Get access

Comparison of open and double-blind placebo-controlled food challenges in diagnosis of food hypersensitivity amongst children

Authors


Taraneh Dean, School of Health Sciences and Social Work, University of Portsmouth, James Watson Hall, 2 King Richard 1st Road, Portsmouth PO1 2FR, UK.
Tel.: +44 (0)23 92 844405 (direct), +44 (0)23 92 844440 (general)
Fax: +44 (0)23 92 844402
E-mail: tara.dean@port.ac.uk

Abstract

Background  Correct diagnosis of food hypersensitivity (FHS) is important to ensure appropriate patient care and to accurately establish the population prevalence and incidence. Food challenges play a very important role in the diagnosis of FHS, but it is unclear when open food challenges (OFCs) opposed to double-blind placebo-controlled food challenges (DBPCFCs) should be used. This study investigated the use of OFCs and DBPCFCs when diagnosing FHS.

Methods  Children with a reported history of FHS or with sensitization to a food without known previous consumption were invited to undergo food challenges. Children of consenting parents underwent an OFC and those with a positive OFC were approached to undergo a DBPCFC. Food challenges were either performed as 1-day or 1-week challenges depending on sensitization status and clinical history.

Results  Forty-one children underwent both OFCs and DBPCFCs. The positive predictive values for 1-day and 1-week OFCs were 73% (8/11; 95% CI: 39–94%) and 57% (20/35; 95% CI: 39–74%) respectively.
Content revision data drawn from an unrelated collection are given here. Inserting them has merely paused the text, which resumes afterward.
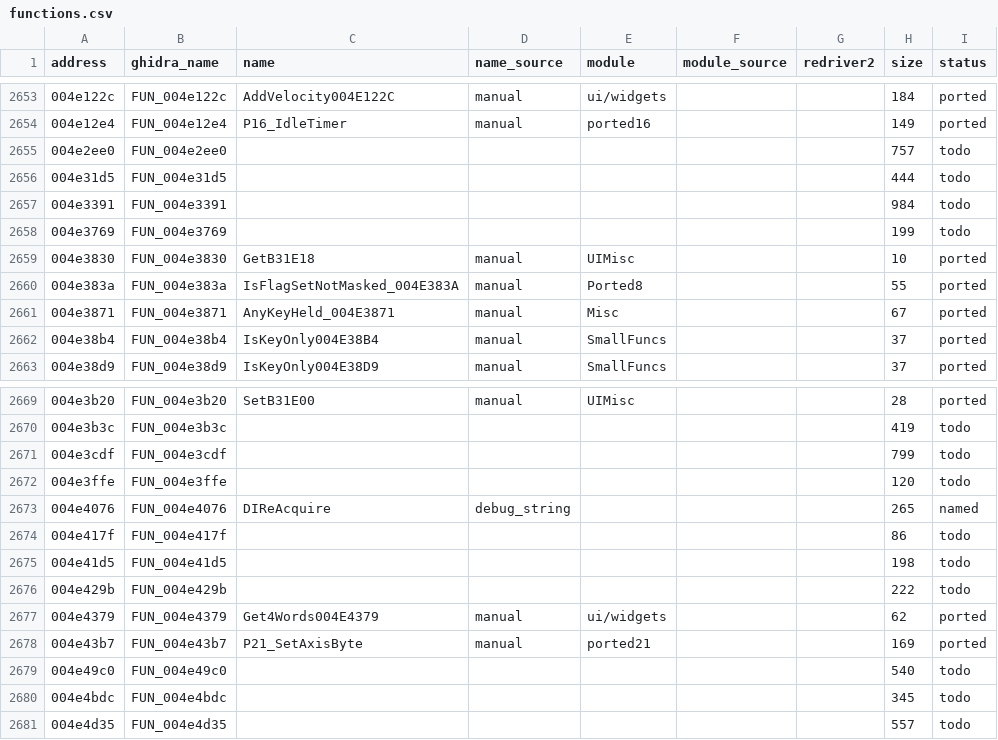
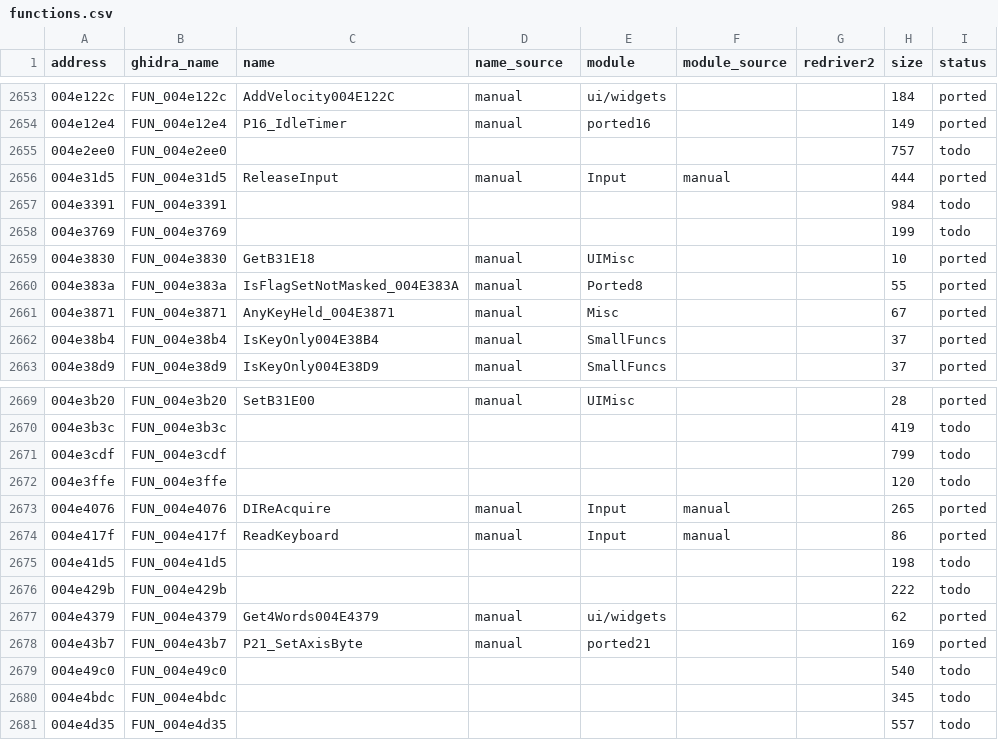
Before and after one commit to r331/driver, a CSV file: docs/functions.csv, drawn as a sheet; only a part is shown, gaps mark what is left out.

Commit message:
v0.81: DirectInput (ReleaseInput, DIReAcquire, ReadKeyboard), plat_di_*

```diff
--- a/docs/functions.csv
+++ b/docs/functions.csv
@@ -2655,3 +2655,3 @@ address,ghidra_name,name,name_source,module,module_source,redriver2,size,status
 004e2ee0,FUN_004e2ee0,,,,,,757,todo
-004e31d5,FUN_004e31d5,,,,,,444,todo
+004e31d5,FUN_004e31d5,ReleaseInput,manual,Input,manual,,444,ported
 004e3391,FUN_004e3391,,,,,,984,todo
@@ -2672,4 +2672,4 @@ address,ghidra_name,name,name_source,module,module_source,redriver2,size,status
 004e3ffe,FUN_004e3ffe,,,,,,120,todo
-004e4076,FUN_004e4076,DIReAcquire,debug_string,,,,265,named
-004e417f,FUN_004e417f,,,,,,86,todo
+004e4076,FUN_004e4076,DIReAcquire,manual,Input,manual,,265,ported
+004e417f,FUN_004e417f,ReadKeyboard,manual,Input,manual,,86,ported
 004e41d5,FUN_004e41d5,,,,,,198,todo
```
Also changed, not shown: docs/platform_funcs.csv, 11 other files.
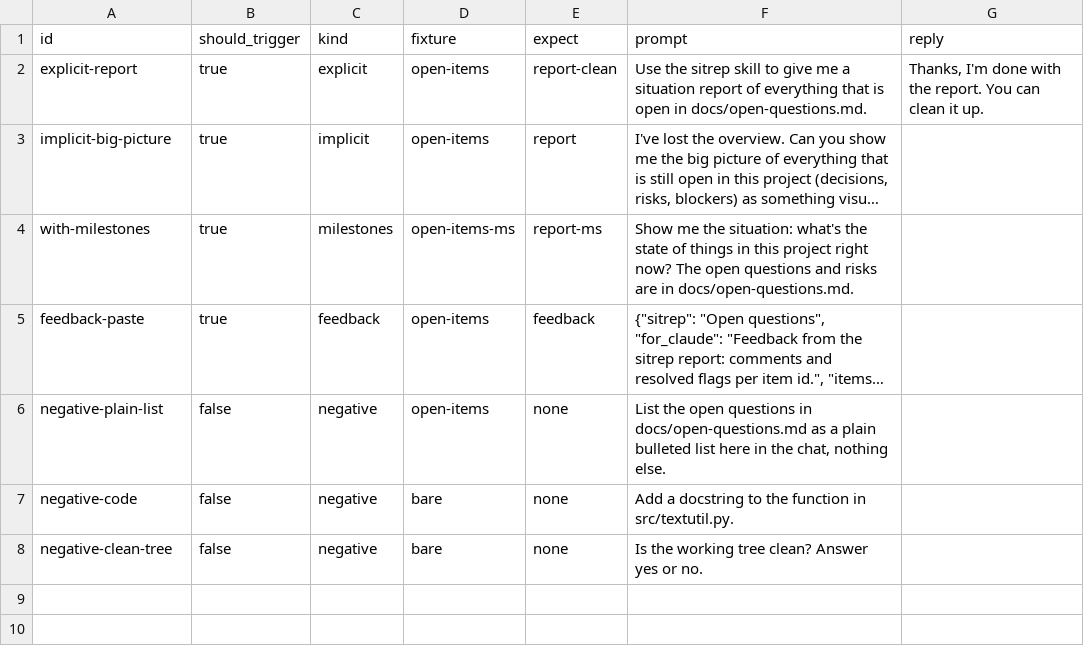
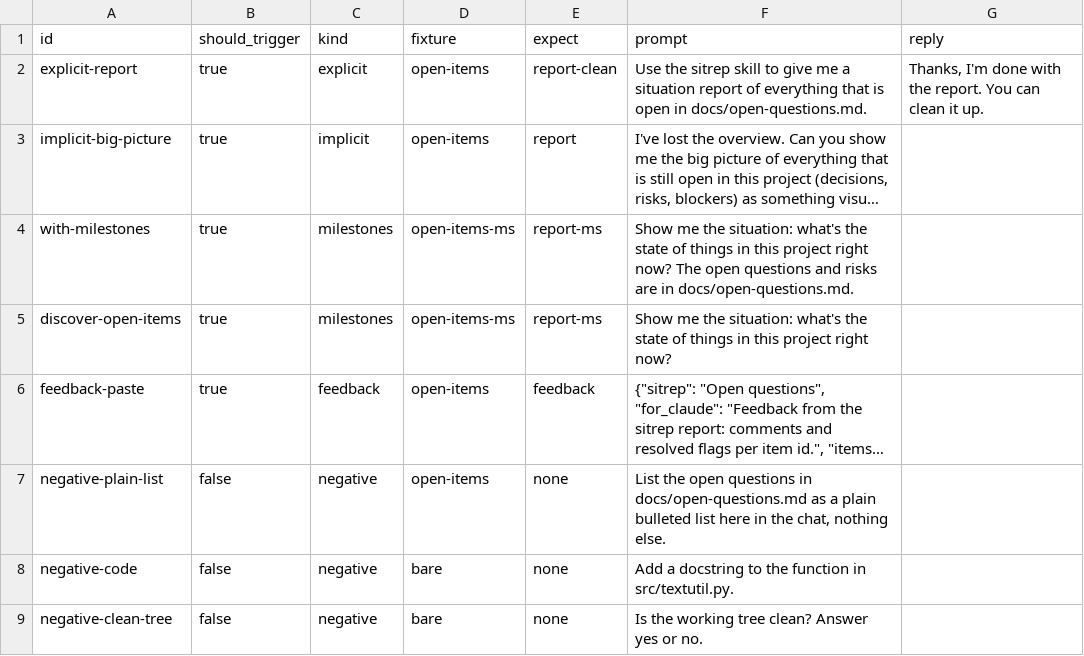
Before and after one commit to ondrasek/ondrasek-skills, a CSV file: evals/sitrep/cases/cases.csv, drawn as a sheet; long unchanged cells end in …; the diff names each change by its address in the sheet, - before the commit and + after, or states it on an @@ line.

```diff
--- a/evals/sitrep/cases/cases.csv
+++ b/evals/sitrep/cases/cases.csv
+row 5: discover-open-items | true | milestones | open-items-ms | report-ms | Show me the situation: what's the state of things in this project right now?
```
Also changed, not shown: 1 other file.
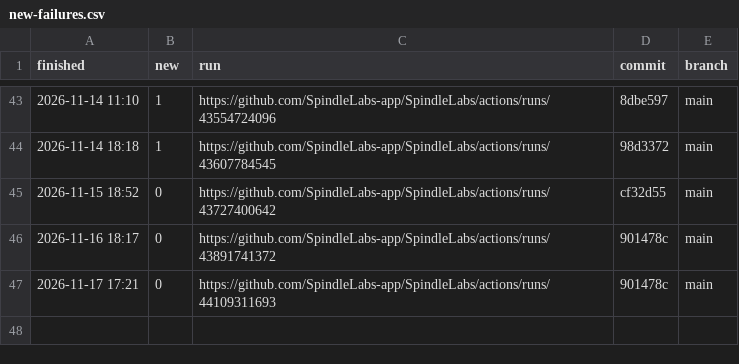
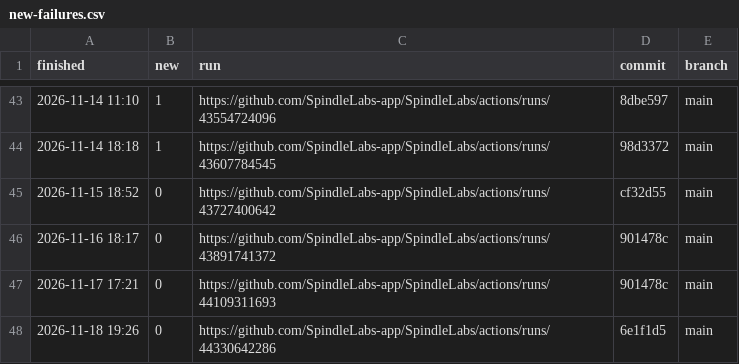
Before and after one commit to SpindleLabs-app/SpindleLabs, a CSV file: new-failures.csv, drawn as a sheet; only a part is shown, gaps mark what is left out.

```diff
--- a/new-failures.csv
+++ b/new-failures.csv
@@ -47 +47,2 @@ finished,new,run,commit,branch
 2026-11-17 17:21,0,https://github.com/SpindleLabs-app/SpindleLabs/actions/runs/44109311693,901478c,main
+2026-11-18 19:26,0,https://github.com/SpindleLabs-app/SpindleLabs/actions/runs/44330642286,6e1f1d5,main
```
Also changed, not shown: 8 other files.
There was no evidence to indicate that the younger children were more likely to have a positive OFC confirmed by a DBPCFC compared to older children (Fisher’s exact P = 0.53). In the 1-day challenges parents indicated a preference for OFC rather than DBPCFC. By contrast, in the 1-week challenge parents indicated a preference for DBPCFC (P = 0.0192).

Conclusion  Open food challenge may be suitable for diagnosing immediate objective symptoms, whereas DBPCFC may be needed for the diagnosis of delayed and mainly subjective symptoms, irrespective of the child’s age.

Ancillary